With devotion for the children separated from their parents, and the parents whose hearts cry out for their children, families who were seeking safety and instead found separation and cruelty;

With longing for our government, charged with keeping us safe, that they may no longer treat simple refugees, immigrants, and asylum seekers as dangerous criminals.

And for ourselves, that we may give and receive compassion and kindness with joyful hearts, trusting that God sees the good in humanity and wills that we thrive, together.


Change The World...American Cultural Exchange Service seeking local host families

You can make an impact on the life of a Palestinian student as well as influence the opinions of hundreds of students, teachers and parents in a Portland area school! I am looking for families to host two high school students from the West Bank for the 2019-2020 school year. With the uncertainty in the US international relations, we have had difficulty placing the students from Palestine.

Dalya is a 15-year-old girl who is a violinist and an active volunteer in social programs. Omar is a 15-year-old boy who is an accomplished artist who is interested in animation and film. They will arrive in August just before the school year begins and leave in June just after the end of the school year.
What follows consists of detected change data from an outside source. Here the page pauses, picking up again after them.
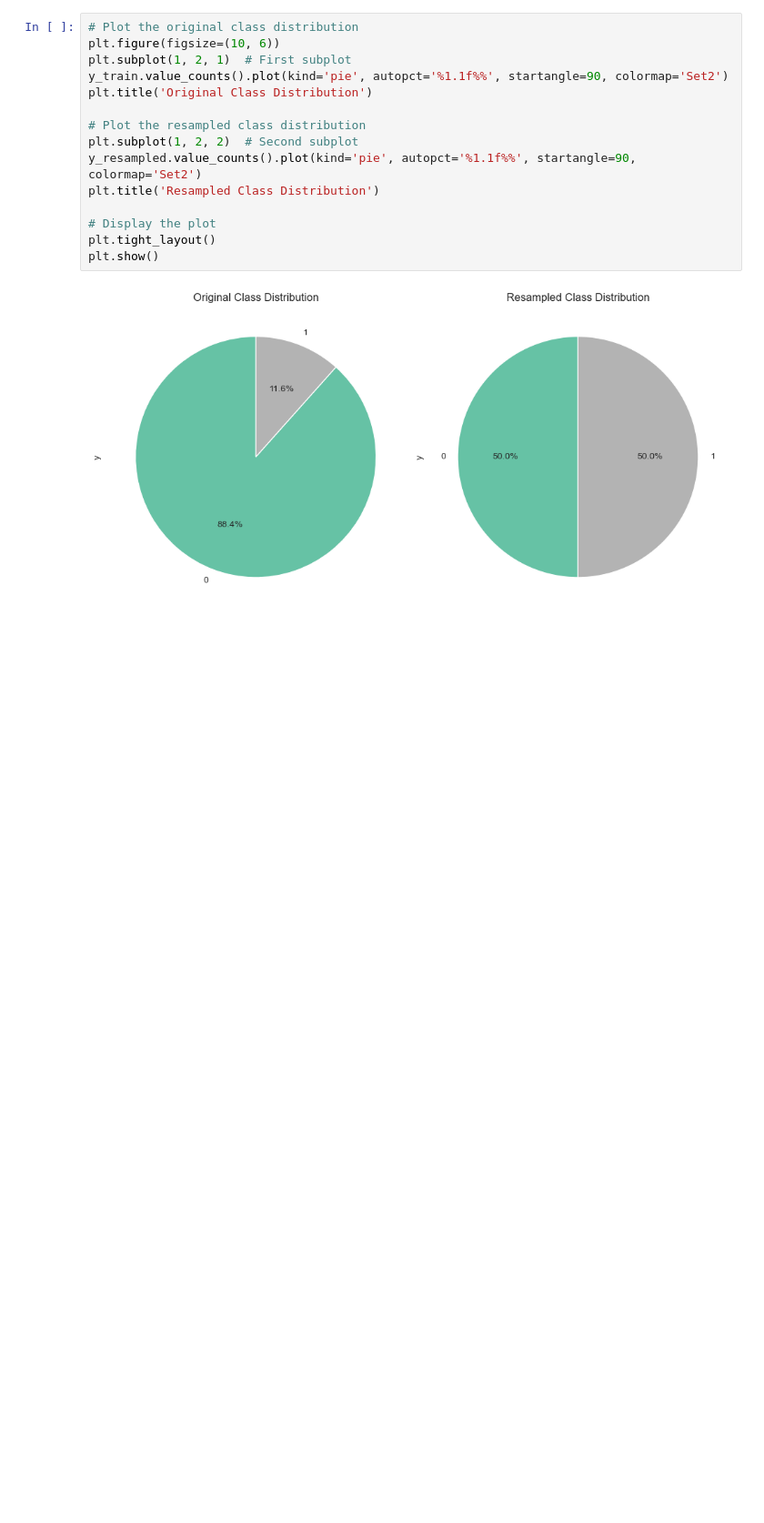
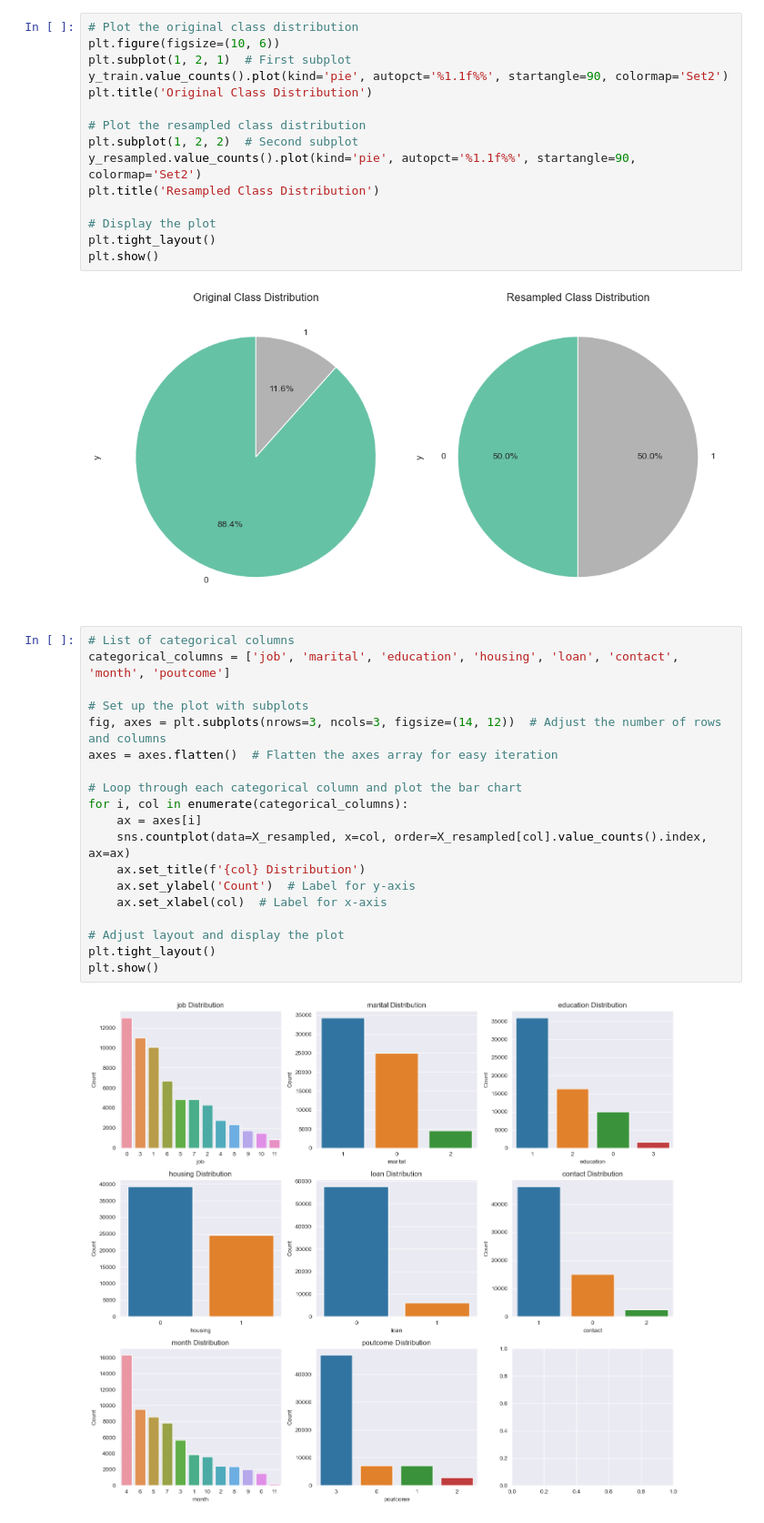
Before and after one commit to senuli-w/CM2604, a Jupyter notebook: 2330973.ipynb, the cells around one changed output. Shown at 91% size. Saved outputs shown, nothing was run; the diff lists cells and outputs as text; blank space fills up the shorter version.

```diff
--- a/2330973.ipynb
+++ b/2330973.ipynb
@@ -1235,3 +1237,24 @@ plt.tight_layout()
 plt.show()
 # %% [output]
 [figure]
+# %%
+# List of categorical columns
+categorical_columns = ['job', 'marital', 'education', 'housing', 'loan', 'contact', 'month', 'poutcome']
+
+# Set up the plot with subplots
+fig, axes = plt.subplots(nrows=3, ncols=3, figsize=(14, 12))  # Adjust the number of rows and columns
+axes = axes.flatten()  # Flatten the axes array for easy iteration
+
+# Loop through each categorical column and plot the bar chart
+for i, col in enumerate(categorical_columns):
+    ax = axes[i]
+    sns.countplot(data=X_resampled, x=col, order=X_resampled[col].value_counts().index, ax=ax)
+    ax.set_title(f'{col} Distribution')
+    ax.set_ylabel('Count')  # Label for y-axis
+    ax.set_xlabel(col)  # Label for x-axis
+
+# Adjust layout and display the plot
+plt.tight_layout()
+plt.show()
+# %% [output]
+[figure, added]
```
Also changed, not shown: parts of 3 cells of this notebook.
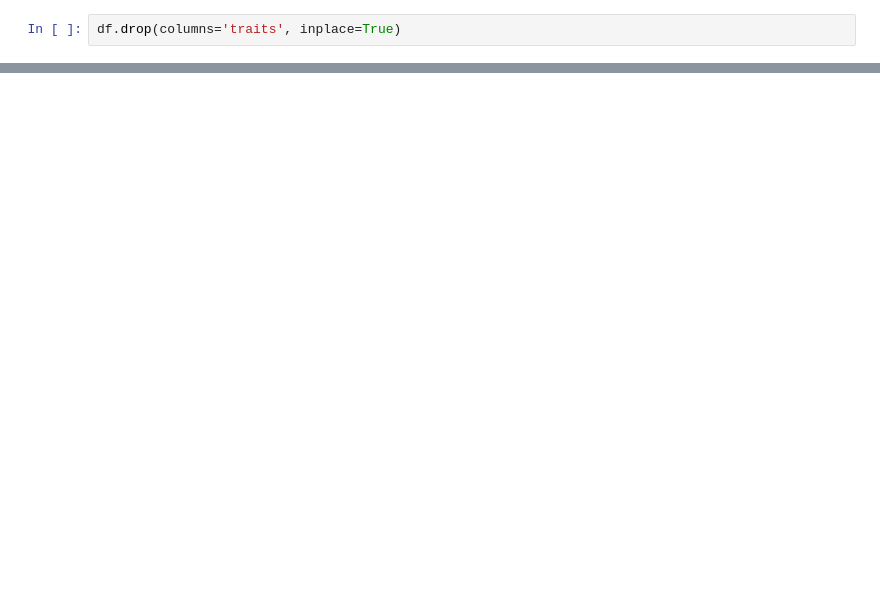
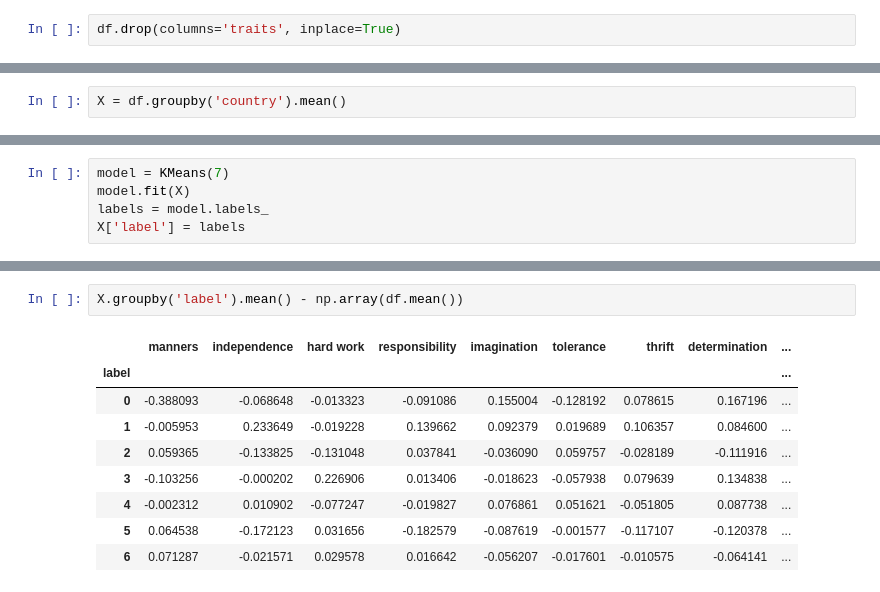
Before and after one commit to wplam107/world_values, a Jupyter notebook: notebooks/child_traits_functions.ipynb, the cells around one changed output, grey strips where cells are left out. Saved outputs shown, nothing was run; the diff lists cells and outputs as text; blank space fills up the shorter version.

```diff
--- a/notebooks/child_traits_functions.ipynb
+++ b/notebooks/child_traits_functions.ipynb
@@ -35,0 +62,2 @@ apriori(df, country='AND', selected_traits=['manners', 'independence'])
+# %%
+X = df.groupby('country').mean()
@@ -35,0 +82,5 @@ apriori(df, country='AND', selected_traits=['manners', 'independence'])
+# %%
+model = KMeans(7)
+model.fit(X)
+labels = model.labels_
+X['label'] = labels
@@ -35,0 +108,12 @@ apriori(df, country='AND', selected_traits=['manners', 'independence'])
+# %%
+X.groupby('label').mean() - np.array(df.mean())
+# %% [output]
+|  | manners | independence | hard work | responsibility | imagination | tolerance | thrift | determination | ... |
+| label |  |  |  |  |  |  |  |  | ... |
+| 0 | -0.388093 | -0.068648 | -0.013323 | -0.091086 | 0.155004 | -0.128192 | 0.078615 | 0.167196 | ... |
+| 1 | -0.005953 | 0.233649 | -0.019228 | 0.139662 | 0.092379 | 0.019689 | 0.106357 | 0.084600 | ... |
+| 2 | 0.059365 | -0.133825 | -0.131048 | 0.037841 | -0.036090 | 0.059757 | -0.028189 | -0.111916 | ... |
+| 3 | -0.103256 | -0.000202 | 0.226906 | 0.013406 | -0.018623 | -0.057938 | 0.079639 | 0.134838 | ... |
+| 4 | -0.002312 | 0.010902 | -0.077247 | -0.019827 | 0.076861 | 0.051621 | -0.051805 | 0.087738 | ... |
+| 5 | 0.064538 | -0.172123 | 0.031656 | -0.182579 | -0.087619 | -0.001577 | -0.117107 | -0.120378 | ... |
+| 6 | 0.071287 | -0.021571 | 0.029578 | 0.016642 | -0.056207 | -0.017601 | -0.010575 | -0.064141 | ... |
```
Also changed, not shown: parts of 15 cells of this notebook, 1 other file.
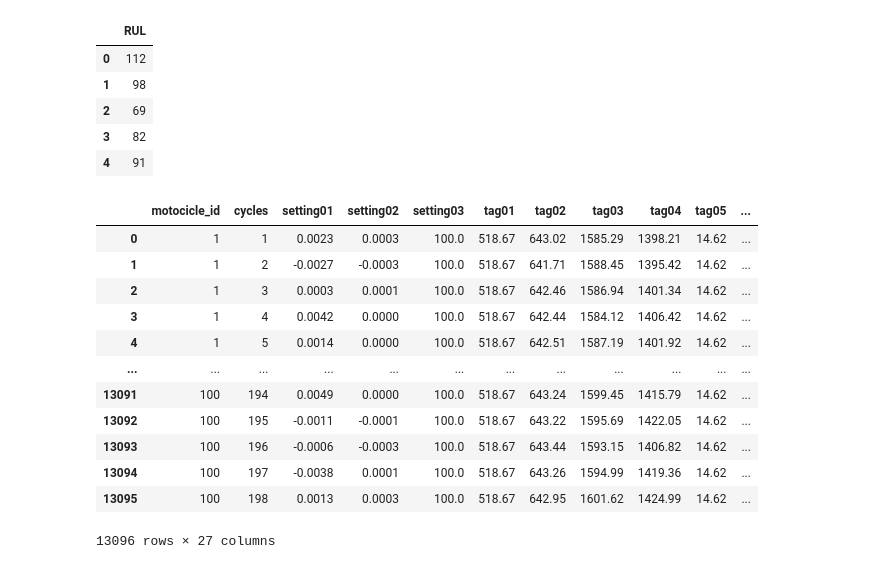
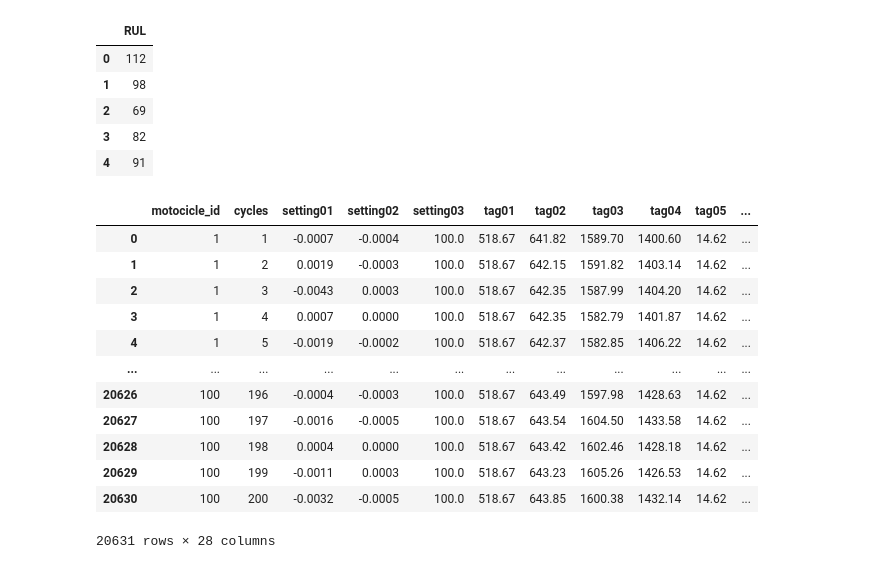
Before and after one commit to ailsonguedes/Prognostics-Center---Data--Science-Repository, a Jupyter notebook: datanotebook.ipynb, the cells around one changed output. Saved outputs shown, nothing was run; the diff lists cells and outputs as text; code cells hidden in the pictures.

```diff
--- a/datanotebook.ipynb
+++ b/datanotebook.ipynb
@@ -147,45 +148,55 @@ dfrul01.head()
 | 3 | 82 |
 | 4 | 91 |
 # %%
+#specify the columns to sum
 
-#specify the columns to sum
-cols = ["tag01",
+settingCols = ['setting01',
+        'setting02',
+        'setting03',
+        ]
+
+tagCols = [ "tag01",
         "tag02",
         "tag03",
         "tag04",
         "tag05",
         "tag06",
         "tag07",
         "tag08",
         "tag09",
         "tag10",
         "tag11",
         "tag12",
         "tag13",
         "tag14",
         "tag15",
         "tag16",
         "tag17",
         "tag18",
         "tag19",
         "tag20",
         "tag21",]
 
 #find sum of columns specified
-result = dftest01['soma'] = dftest01[cols].sum(axis=1)
+resultTestSetting = dftest01['somaSetting'] = dftest01[settingCols].sum(axis=1)
+resultTestTag = dftest01['somaTag'] = dftest01[tagCols].sum(axis=1)
 
-dftest01
+resultTrainSetting = dftrain01['somaSetting'] = dftrain01[settingCols].sum(axis=1)
+resultTrainTag = dftrain01['somaTag'] = dftrain01[tagCols].sum(axis=1)
+
+
+dftrain01
 # %% [output]
 |  | motocicle_id | cycles | setting01 | setting02 | setting03 | tag01 | tag02 | tag03 | tag04 | tag05 | ... |
-| 0 | 1 | 1 | 0.0023 | 0.0003 | 100.0 | 518.67 | 643.02 | 1585.29 | 1398.21 | 14.62 | ... |
-| 1 | 1 | 2 | -0.0027 | -0.0003 | 100.0 | 518.67 | 641.71 | 1588.45 | 1395.42 | 14.62 | ... |
-| 2 | 1 | 3 | 0.0003 | 0.0001 | 100.0 | 518.67 | 642.46 | 1586.94 | 1401.34 | 14.62 | ... |
-| 3 | 1 | 4 | 0.0042 | 0.0000 | 100.0 | 518.67 | 642.44 | 1584.12 | 1406.42 | 14.62 | ... |
-| 4 | 1 | 5 | 0.0014 | 0.0000 | 100.0 | 518.67 | 642.51 | 1587.19 | 1401.92 | 14.62 | ... |
+| 0 | 1 | 1 | -0.0007 | -0.0004 | 100.0 | 518.67 | 641.82 | 1589.70 | 1400.60 | 14.62 | ... |
+| 1 | 1 | 2 | 0.0019 | -0.0003 | 100.0 | 518.67 | 642.15 | 1591.82 | 1403.14 | 14.62 | ... |
+| 2 | 1 | 3 | -0.0043 | 0.0003 | 100.0 | 518.67 | 642.35 | 1587.99 | 1404.20 | 14.62 | ... |
+| 3 | 1 | 4 | 0.0007 | 0.0000 | 100.0 | 518.67 | 642.35 | 1582.79 | 1401.87 | 14.62 | ... |
+| 4 | 1 | 5 | -0.0019 | -0.0002 | 100.0 | 518.67 | 642.37 | 1582.85 | 1406.22 | 14.62 | ... |
 | ... | ... | ... | ... | ... | ... | ... | ... | ... | ... | ... | ... |
-| 13091 | 100 | 194 | 0.0049 | 0.0000 | 100.0 | 518.67 | 643.24 | 1599.45 | 1415.79 | 14.62 | ... |
-| 13092 | 100 | 195 | -0.0011 | -0.0001 | 100.0 | 518.67 | 643.22 | 1595.69 | 1422.05 | 14.62 | ... |
-| 13093 | 100 | 196 | -0.0006 | -0.0003 | 100.0 | 518.67 | 643.44 | 1593.15 | 1406.82 | 14.62 | ... |
-| 13094 | 100 | 197 | -0.0038 | 0.0001 | 100.0 | 518.67 | 643.26 | 1594.99 | 1419.36 | 14.62 | ... |
-| 13095 | 100 | 198 | 0.0013 | 0.0003 | 100.0 | 518.67 | 642.95 | 1601.62 | 1424.99 | 14.62 | ... |
+| 20626 | 100 | 196 | -0.0004 | -0.0003 | 100.0 | 518.67 | 643.49 | 1597.98 | 1428.63 | 14.62 | ... |
+| 20627 | 100 | 197 | -0.0016 | -0.0005 | 100.0 | 518.67 | 643.54 | 1604.50 | 1433.58 | 14.62 | ... |
+| 20628 | 100 | 198 | 0.0004 | 0.0000 | 100.0 | 518.67 | 643.42 | 1602.46 | 1428.18 | 14.62 | ... |
+| 20629 | 100 | 199 | -0.0011 | 0.0003 | 100.0 | 518.67 | 643.23 | 1605.26 | 1426.53 | 14.62 | ... |
+| 20630 | 100 | 200 | -0.0032 | -0.0005 | 100.0 | 518.67 | 643.85 | 1600.38 | 1432.14 | 14.62 | ... |
-13096 rows × 27 columns
+20631 rows × 28 columns
```
Also changed, not shown: parts of 6 cells of this notebook.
Families come in all configurations: families with teens, families with young children, couples without children at home, singles with children or not. You get the idea; all types of family groups are excellent hosts!

Are you willing to stretch beyond your comfort zone of your regular routines to change the life of a teen from Palestine, to grow with them and fill your heart with love and to change the world by this gracious act of hospitality?

Contact Ann Muir, Local Coordinator, American Cultural Exchange Service by emailing ann.muir [at] gmail.com

PineRidgeSignLater this month eight members of Kairos-Milwaukie will head east on our long-anticipated trip to the Pine Ridge Indian reservation in South Dakota to volunteer with Re-Member.

We’ll have the great good fortune to be out on the prairie at the edge of the badlands, under the vast bowl of the highland sky. We’ll move across that ancient landscape to learn and serve. We’ll visit the site of the 1890 Wounded Knee Massacre and have lunch at the home/restaurant of Bette a descendent of Black Elk, just up the hill from the site where he narrated “Black Elk Speaks.” We’ll begin each morning with the “wisdom of the elders” and end each day learning from Lakota speakers, singers and artisans.

During the day we’ll put our hands to work, building bunk beds, putting skirting on house trailers (it can make the difference between being able to heat a house for the whole winter or spending your whole fuel bill before January arrives), building wheel chair ramps, and fixing, sanding or painting whatever we are asked to fix, sand, or paint.

Why Pine Ridge? Why Re-Member?

Because Pine Ridge is the home of the great Oglala, Lakota people. Because Oglala Lakota County is the poorest county in the whole of the United States, and the tribe has an 89% unemployment rate. Because right in the middle of the richest country in the world, some of our first peoples endure grinding poverty. Because it is a joy and an honor to be welcomed to someone else’s home, to enter their land and landscape and to encounter their history. Because Re-member doesn’t just give wealthier people an opportunity to feel better about themselves by helping the “less fortunate,” Re-Member invites volunteers into relationship with the resilient, proud, financially impoverished, culturally rich, complicated human beings whose lives are lived in the crucible caused by the failure of the US government to honor its treaties. We go to give and to receive. To abide together and be reminded that we belong to the same family of humanity.